- _Problem_: From the entries below, tally how many lines contain "inconsistent" and report only that figure.

━━ Source material

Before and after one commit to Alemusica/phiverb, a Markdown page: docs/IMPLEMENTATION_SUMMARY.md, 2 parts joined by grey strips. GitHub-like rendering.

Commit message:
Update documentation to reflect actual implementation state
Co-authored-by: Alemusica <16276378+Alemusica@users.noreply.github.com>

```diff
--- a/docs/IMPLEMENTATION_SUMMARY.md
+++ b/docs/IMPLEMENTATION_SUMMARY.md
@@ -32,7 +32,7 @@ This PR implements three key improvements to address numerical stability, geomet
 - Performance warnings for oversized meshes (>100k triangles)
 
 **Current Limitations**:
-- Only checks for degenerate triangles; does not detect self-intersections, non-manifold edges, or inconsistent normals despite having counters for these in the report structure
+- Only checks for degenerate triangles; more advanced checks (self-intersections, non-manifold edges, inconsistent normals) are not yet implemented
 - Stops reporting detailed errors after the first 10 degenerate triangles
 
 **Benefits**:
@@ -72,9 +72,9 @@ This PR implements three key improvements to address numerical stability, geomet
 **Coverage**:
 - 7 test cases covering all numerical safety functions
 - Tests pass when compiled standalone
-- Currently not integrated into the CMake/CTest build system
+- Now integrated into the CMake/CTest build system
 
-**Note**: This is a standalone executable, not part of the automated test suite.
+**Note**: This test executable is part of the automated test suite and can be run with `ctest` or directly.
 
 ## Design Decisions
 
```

━━━━
━━ Source material

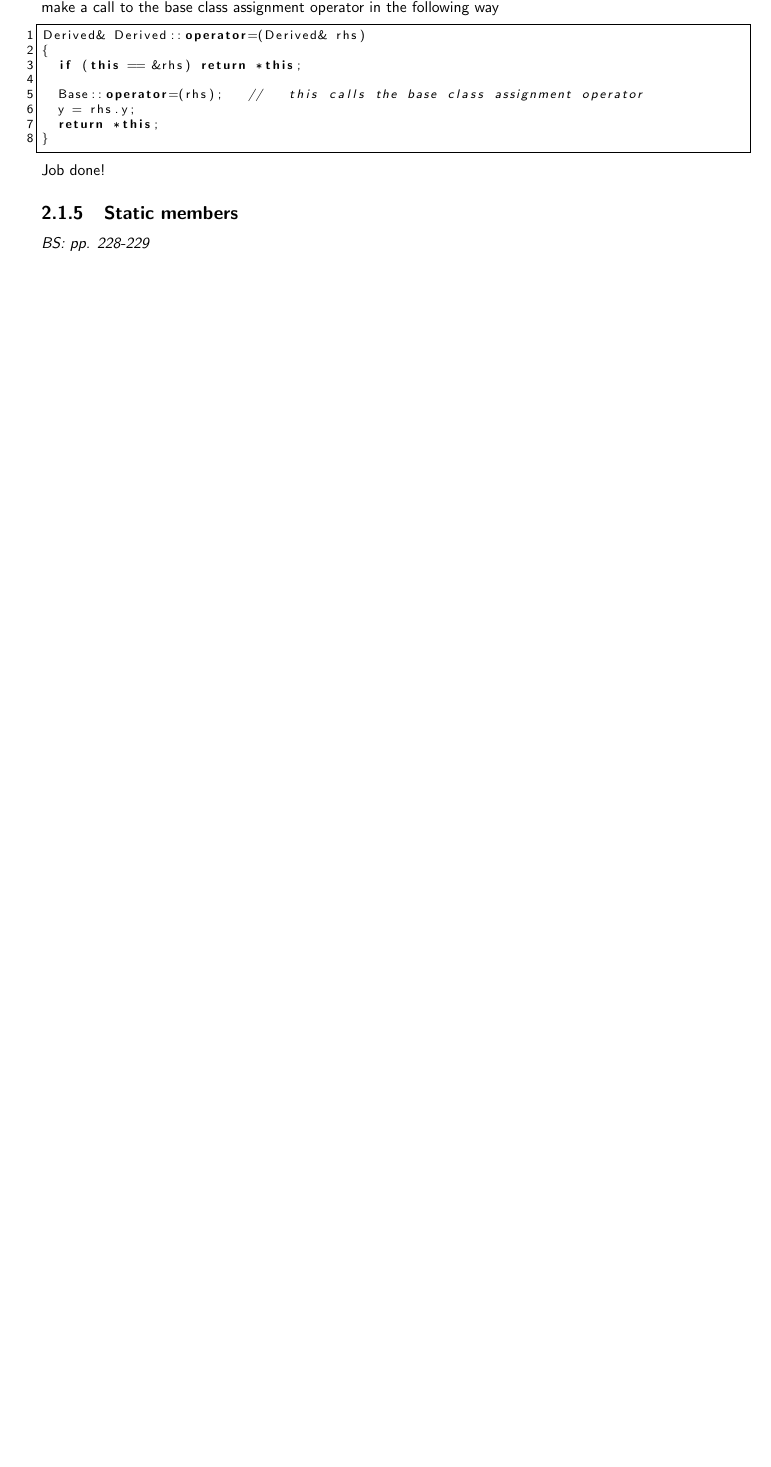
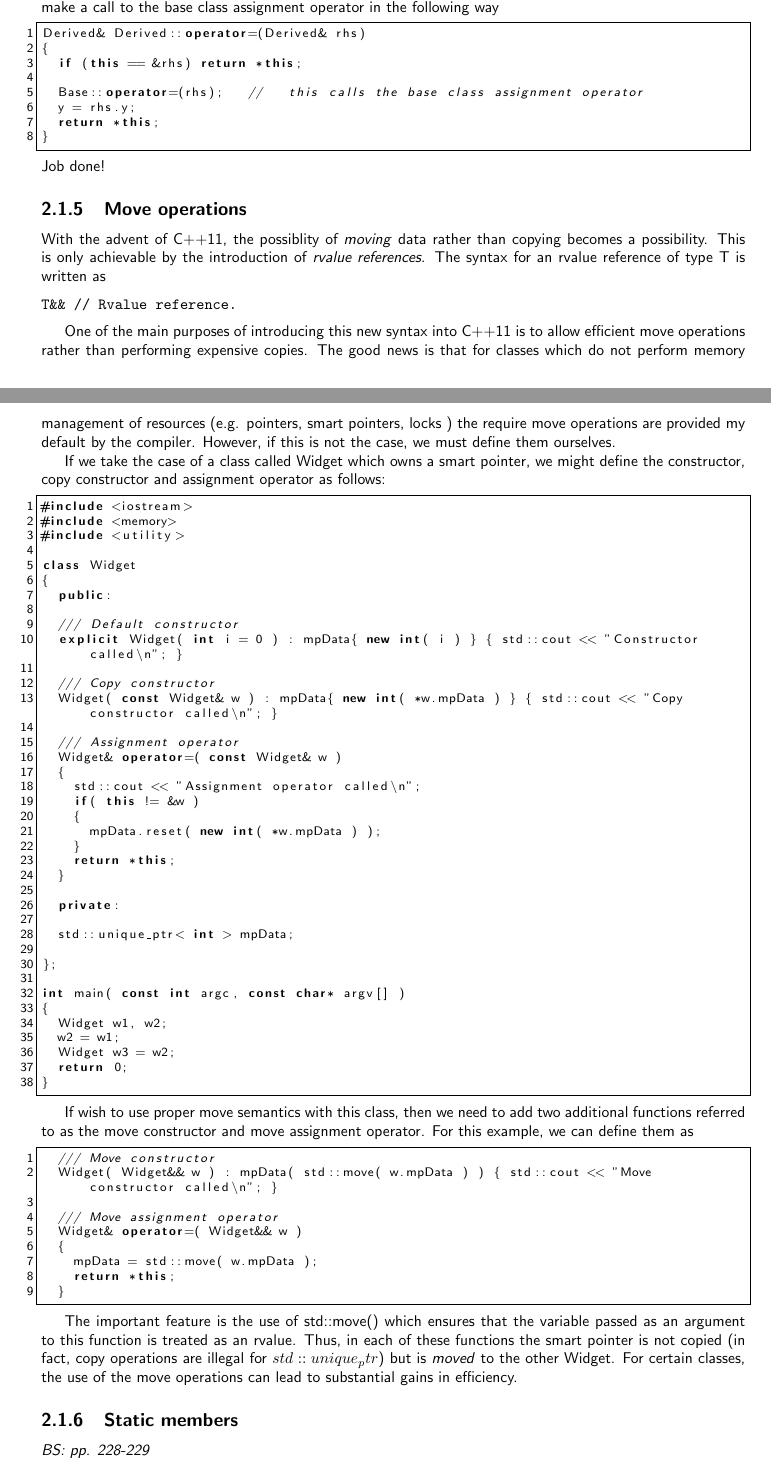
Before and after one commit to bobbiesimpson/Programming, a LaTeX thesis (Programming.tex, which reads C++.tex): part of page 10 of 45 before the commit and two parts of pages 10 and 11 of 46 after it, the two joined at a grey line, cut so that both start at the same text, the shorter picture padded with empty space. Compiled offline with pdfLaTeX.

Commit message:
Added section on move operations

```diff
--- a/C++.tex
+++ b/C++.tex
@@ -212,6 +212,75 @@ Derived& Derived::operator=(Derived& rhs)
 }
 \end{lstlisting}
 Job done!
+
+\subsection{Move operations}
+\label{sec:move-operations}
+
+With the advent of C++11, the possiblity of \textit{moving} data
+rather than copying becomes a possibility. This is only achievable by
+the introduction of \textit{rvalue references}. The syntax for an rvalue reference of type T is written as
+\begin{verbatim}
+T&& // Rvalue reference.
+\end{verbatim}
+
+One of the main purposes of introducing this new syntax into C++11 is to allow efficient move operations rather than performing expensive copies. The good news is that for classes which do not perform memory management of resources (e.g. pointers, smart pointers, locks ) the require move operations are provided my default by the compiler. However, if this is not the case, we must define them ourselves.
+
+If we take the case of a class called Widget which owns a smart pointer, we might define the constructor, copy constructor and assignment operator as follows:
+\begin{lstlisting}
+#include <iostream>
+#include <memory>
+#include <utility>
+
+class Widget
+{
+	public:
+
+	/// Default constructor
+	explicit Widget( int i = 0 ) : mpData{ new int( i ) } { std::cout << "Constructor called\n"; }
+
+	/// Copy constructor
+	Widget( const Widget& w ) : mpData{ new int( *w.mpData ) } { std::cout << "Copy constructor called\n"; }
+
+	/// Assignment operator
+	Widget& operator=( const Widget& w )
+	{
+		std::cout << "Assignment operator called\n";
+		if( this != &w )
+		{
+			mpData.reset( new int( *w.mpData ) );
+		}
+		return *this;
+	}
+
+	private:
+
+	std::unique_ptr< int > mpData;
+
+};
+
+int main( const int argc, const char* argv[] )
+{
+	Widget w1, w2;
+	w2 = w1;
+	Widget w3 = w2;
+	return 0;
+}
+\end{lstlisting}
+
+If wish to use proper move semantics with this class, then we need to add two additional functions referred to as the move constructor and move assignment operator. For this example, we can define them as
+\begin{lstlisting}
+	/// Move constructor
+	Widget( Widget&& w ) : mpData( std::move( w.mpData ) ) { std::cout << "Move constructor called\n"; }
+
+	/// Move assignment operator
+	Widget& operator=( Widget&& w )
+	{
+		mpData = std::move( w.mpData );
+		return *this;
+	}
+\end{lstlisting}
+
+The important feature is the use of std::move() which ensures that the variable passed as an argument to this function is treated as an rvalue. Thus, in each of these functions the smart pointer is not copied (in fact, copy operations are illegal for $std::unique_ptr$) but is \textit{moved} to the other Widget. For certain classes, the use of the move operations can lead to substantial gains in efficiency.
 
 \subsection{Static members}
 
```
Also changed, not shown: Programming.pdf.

━━━━

- _Solution to this exercise_: 2